====== Provided records ======

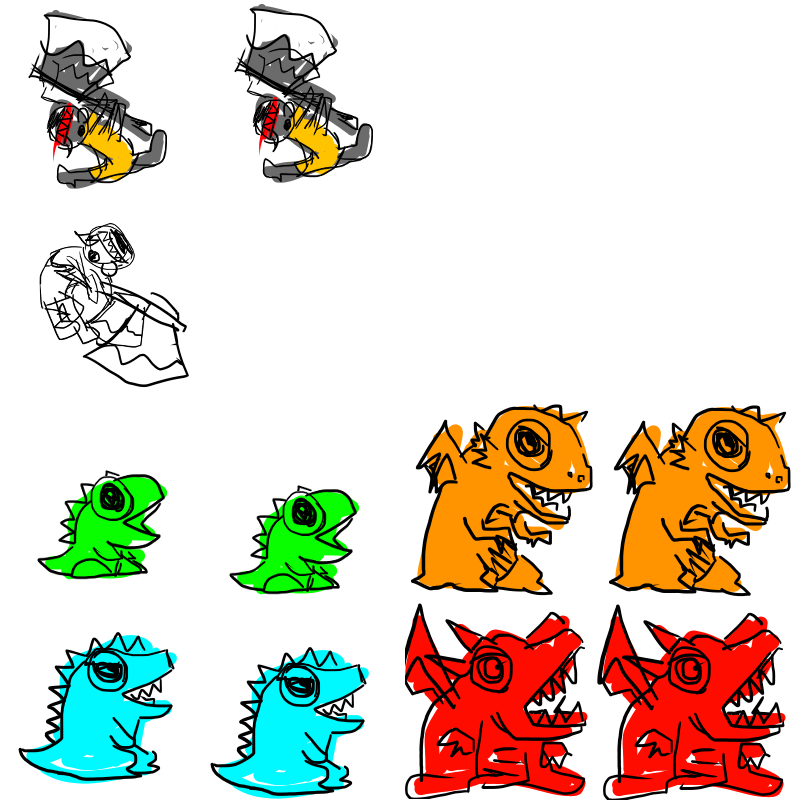
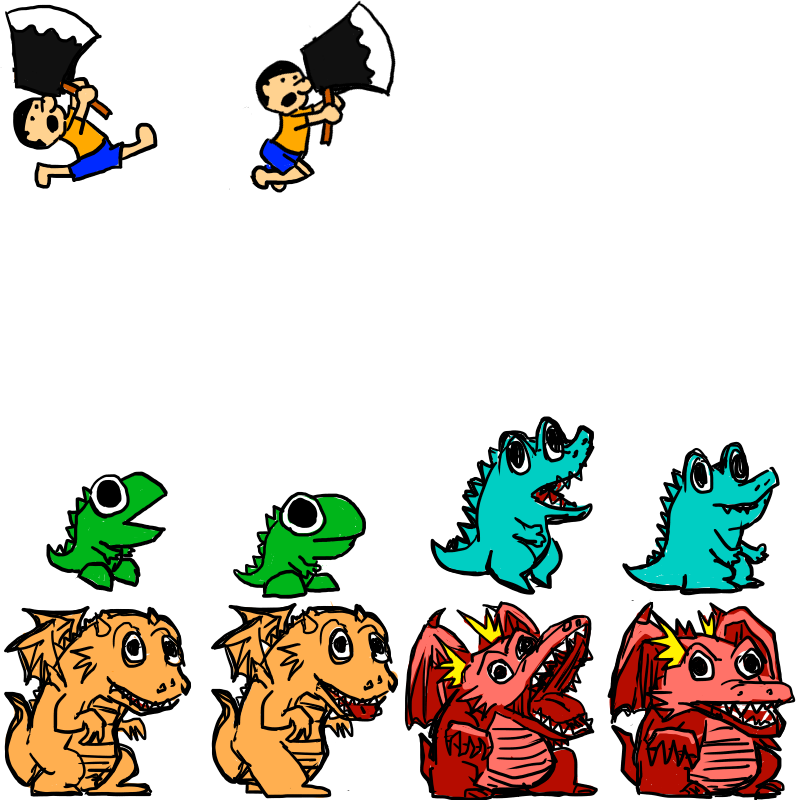
画像設定、動作完成

diff --git a/src/MainGame.ts b/src/MainGame.ts
@@ -1,3 +1,4 @@
+import tl = require("@akashic-extension/akashic-timeline");
 import { Actor } from "./Actor";
 import { Door } from "./Door";
 import { MainScene } from "./MainScene";
@@ -7,6 +8,7 @@ export class MainGame extends g.E {
 	constructor() {
 		const scene = g.game.scene() as MainScene;
 		super({ scene: scene, width: g.game.width, height: g.game.height, touchable: true });
+		const timeline = new tl.Timeline(scene);
 
 		// ベース
 		const base = new g.E({
@@ -44,12 +46,13 @@ export class MainGame extends g.E {
 		let count = 0;
 		for (let y = 0; y < 3; y++) {
 			for (let x = 0; x < 3; x++) {
-				const door = new Door(scene, 300 * x + 130 - ((3 - y) * -30), 200 * y + 60, count, colors[count % 5]);
-				base.append(door);
+				const door = new Door(scene, 300 * x + 130, -200, count, colors[count % 5]);
+				floors[y].append(door);
 				doors[count] = door;
 				// タップイベント
 				const i = count;
 				door.onPointDown.add(() => {
+					if (!scene.isStart) return;
 					door.isOpen = !door.isOpen;
 					const doorExit = i !== 4 ? doors[(i + 5) % (Math.round(doors.length / 2) * 2)] : null; //出口
 					if (door.isOpen) {
@@ -72,11 +75,10 @@ export class MainGame extends g.E {
 			{
 				scene: scene,
 				x: (floors[1].width - 10) / 2,
-				y: floors[1].y - 120,
+				y: -120,
 				width: 10,
 				height: 120,
-				cssColor: "white",
-				parent: base,
+				parent: floors[1],
 			},
 			true
 		);
@@ -91,11 +93,10 @@ export class MainGame extends g.E {
 				{
 					scene: scene,
 					x: floors[0].width * num,
-					y: floors[j].y - 120,
+					y: -120,
 					width: 10,
 					height: 120,
-					cssColor: "red",
-					parent: base,
+					parent: floors[j],
 				},
 				false
 			);
@@ -108,10 +109,49 @@ export class MainGame extends g.E {
 			if (!b.isPlayer) {
 				a.levelUp();
 				b.remove();
+
+				a.isStop = true;
+				timeline
+					.create(a)
+					.scaleTo(1.3, 1.3, 300)
+					.scaleTo(1.0, 1.0, 300)
+					.call(() => {
+						a.isStop = false;
+					});
 			}
 
+			//プレイヤーが倒した時
 			if (a.isPlayer) {
-				scene.addScore(b.level ** 2 * 50);
+				//エフェクト作成
+				const effect = new g.FrameSprite({
+					scene: scene,
+					src: scene.asset.getImageById("effect"),
+					x: b.x,
+					y: b.y,
+					scaleX: 2.0,
+					scaleY: 2.0,
+					width: 120,
+					height: 120,
+					anchorX: 0.5,
+					anchorY: 0.5,
+					frames: [0, 1, 2],
+					interval: 200,
+					parent: a.parent,
+				});
+				effect.start();
+				a.isStop = true;
+
+				//回転斬り
+				timeline.create(a.spr).rotateTo(360 * a.muki, 300);
+
+				setTimeout(() => {
+					effect.destroy();
+					a.isStop = false;
+					a.spr.angle = 0;
+					a.spr.modified();
+				}, 1000);
+
+				scene.addScore(b.level ** 2 * 120);
 			}
 			return;
 		};
@@ -119,9 +159,16 @@ export class MainGame extends g.E {
 		// キャラクター
 		actors.forEach((actorA) => {
 			actorA.onUpdate.add(() => {
+				if (!scene.isStart) return;
 				// 当たり判定
 				actors.forEach((actorB) => {
-					if (actorB !== actorA && actorA.parent && actorB.parent && g.Collision.intersectAreas(actorB, actorA)) {
+					if (
+						actorB !== actorA &&
+						actorA.parent &&
+						actorB.parent &&
+						actorA.parent === actorB.parent &&
+						actorA.collision(actorB)
+					) {
 						// レベルが高い方を残す
 						if (actorA.level < actorB.level) {
 							killActor(actorB, actorA);
@@ -137,16 +184,17 @@ export class MainGame extends g.E {
 		this.onUpdate.add(() => {
 			// ドアとの接触
 			actors.forEach((actor) => {
+				// 生きている
 				if (actor.parent) {
-					// 生きている
+					if (actor.isStop) return;
 
 					//ドアに入る
 					doors.forEach((door, i) => {
-						if (g.Collision.intersectAreas(door, actor) && door.isOpen) {
+						if (door.parent === actor.parent && g.Collision.intersectAreas(door, actor) && door.isOpen) {
 							const num = (i + 5) % (doors.length + (doors.length % 2));
 							const doorNext = i !== 4 ? doors[num] : doors[g.game.random.get(0, 8)];
 							actor.x = doorNext.x + (doorNext.width - actor.width) / 2;
-							actor.y = doorNext.y + (doorNext.height - actor.height);
+							doorNext.parent.append(actor);
 							actor.modified();
 
 							door.close();
@@ -157,22 +205,20 @@ export class MainGame extends g.E {
 					});
 
 					// 方向転換
-					const left = actor.speed > 0 && actor.x > base.width - actor.width;
-					const right = actor.speed < 0 && actor.x < 0;
+					const left = actor.muki > 0 && actor.x > base.width - actor.width;
+					const right = actor.muki < 0 && actor.x < 0;
 					if (left || right) actor.turn();
-					actor.x += actor.speed;
+
+					//移動
+					actor.x += actor.speed * actor.muki;
 					actor.modified();
 				} else {
 					// 死んでいる 場合復活
-					base.append(actor);
 					const x = g.game.random.generate() < 0.5 ? 0 : floors[0].width;
 					const floorNum = Math.floor(g.game.random.generate() * floors.length);
-					const y = floors[floorNum].y - actor.height;
+					floors[floorNum].append(actor);
 					actor.x = x;
-					actor.y = y;
-					actor.level = 0;
-					actor.levelUp();
-					actor.modified();
+					actor.init();
 				}
 			});
 

diff --git a/src/Actor.ts b/src/Actor.ts
@@ -1,65 +1,106 @@
+import { MainScene } from "./MainScene";
+
 //アクター
-export class Actor extends g.FilledRect {
+export class Actor extends g.E {
 	public turn: () => void;
 	public levelUp: () => void;
+	public init: () => void;
 	public speed = 0;
+	public muki = 1;
 	public level = 1;
 	public isPlayer = true;
+	public isStop = false;
+	public spr: g.FrameSprite;
+	public collisionArea: g.E;
+	public collision: (actor: Actor) => boolean;
 
-	constructor(pram: g.FilledRectParameterObject, isPlayer: boolean) {
+	constructor(pram: g.EParameterObject, isPlayer: boolean) {
 		super(pram);
 
 		this.isPlayer = isPlayer;
+		const scene = g.game.scene() as MainScene;
 
-		new g.FilledRect({
+		//当たり判定用
+		this.collisionArea = new g.E({
 			scene: this.scene,
 			x: (10 - 80) / 2,
 			y: 0,
 			width: 80,
 			height: 120,
-			cssColor: isPlayer ? "white" : "red",
+			//cssColor: isPlayer ? "white" : "red",
 			parent: this,
 		});
 
 		const spr = new g.FrameSprite({
-			scene: this.scene,
-			src: this.scene.asset.getImageById("actor"),
+			scene: scene,
+			src: scene.asset.getImageById("actor"),
 			x: 10 / 2,
-			y: -80,
+			y: -80 + 100,
 			width: 200,
 			height: 200,
-			frames: [14, 15],
+			frames: isPlayer ? [0, 1] : [8, 9],
 			parent: this,
 			interval: 300,
 			anchorX: 0.5,
-			anchorY: 0,
+			anchorY: 0.5,
 		});
+		this.spr = spr;
 		spr.start();
 
-		const font = new g.DynamicFont({
-			game: g.game,
-			fontFamily: "monospace",
-			size: 24,
+		new g.Sprite({
+			scene: scene,
+			src: scene.asset.getImageById("level"),
+			x: -60,
+			y: -80,
+			parent: this,
 		});
 
 		const label = new g.Label({
-			scene: this.scene,
-			font: font,
-			fontSize: 30,
+			scene: scene,
+			y: -80,
+			font: scene.font,
+			fontSize: 28,
 			text: "" + this.level,
 			parent: this,
 		});
 
+		//レベルアップ
 		this.levelUp = () => {
 			this.level += 1;
+			this.speed += 0.2;
 			label.text = "" + this.level;
 			label.invalidate();
+			if (this.level % 5 === 0 && this.level <= 15 && !isPlayer) {
+				const num = (this.level / 5) * 2 + 8;
+				spr.frames = [num, num + 1];
+			}
 		};
 
+		//反転
 		this.turn = () => {
-			this.speed = -this.speed;
+			this.muki = -this.muki;
 			spr.scaleX = -spr.scaleX;
 			spr.modified();
+		};
+
+		//初期化
+		this.init = () => {
+			spr.frames = [8, 9];
+			this.level = 0;
+			this.speed = 3;
+			this.levelUp();
+			this.modified();
+		};
+
+		//当たり判定
+		this.collision = (actor: Actor): boolean => {
+			const c1 = actor.collisionArea;
+			const p1 = actor.collisionArea.localToGlobal({ x: 0, y: 0 });
+
+			const c2 = this.collisionArea;
+			const p2 = this.collisionArea.localToGlobal({ x: 0, y: 0 });
+
+			return g.Collision.intersect(p1.x, p1.y, c1.width, c1.height, p2.x, p2.y, c1.width, c2.height);
 		};
 	}
 }

diff --git a/src/MainScene.ts b/src/MainScene.ts
@@ -9,6 +9,7 @@ export class MainScene extends g.Scene {
 	public addScore: (score: number) => void;
 	public playSound: (name: string) => void;
 	public isStart = false;
+	public font: g.Font;
 
 	constructor(param: GameMainParameterObject) {
 		super({
@@ -29,6 +30,8 @@ export class MainScene extends g.Scene {
 				"door_base",
 				"door",
 				"actor",
+				"level",
+				"effect",
 
 				"bgm",
 				"se_start",
@@ -152,6 +155,7 @@ export class MainScene extends g.Scene {
 					src: this.asset.getImageById("number"),
 					glyphInfo: glyphInfo,
 				});
+				this.font = font;
 
 				// ビットマップフォントを生成
 				var fontRed = new g.BitmapFont({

======

Work instruction: Every line holding the word "modified" should be copied out of the records above.

Your solution:
+					a.spr.modified();
 							actor.modified();
 					actor.modified();
-					actor.modified();
 			spr.modified();
+			this.modified();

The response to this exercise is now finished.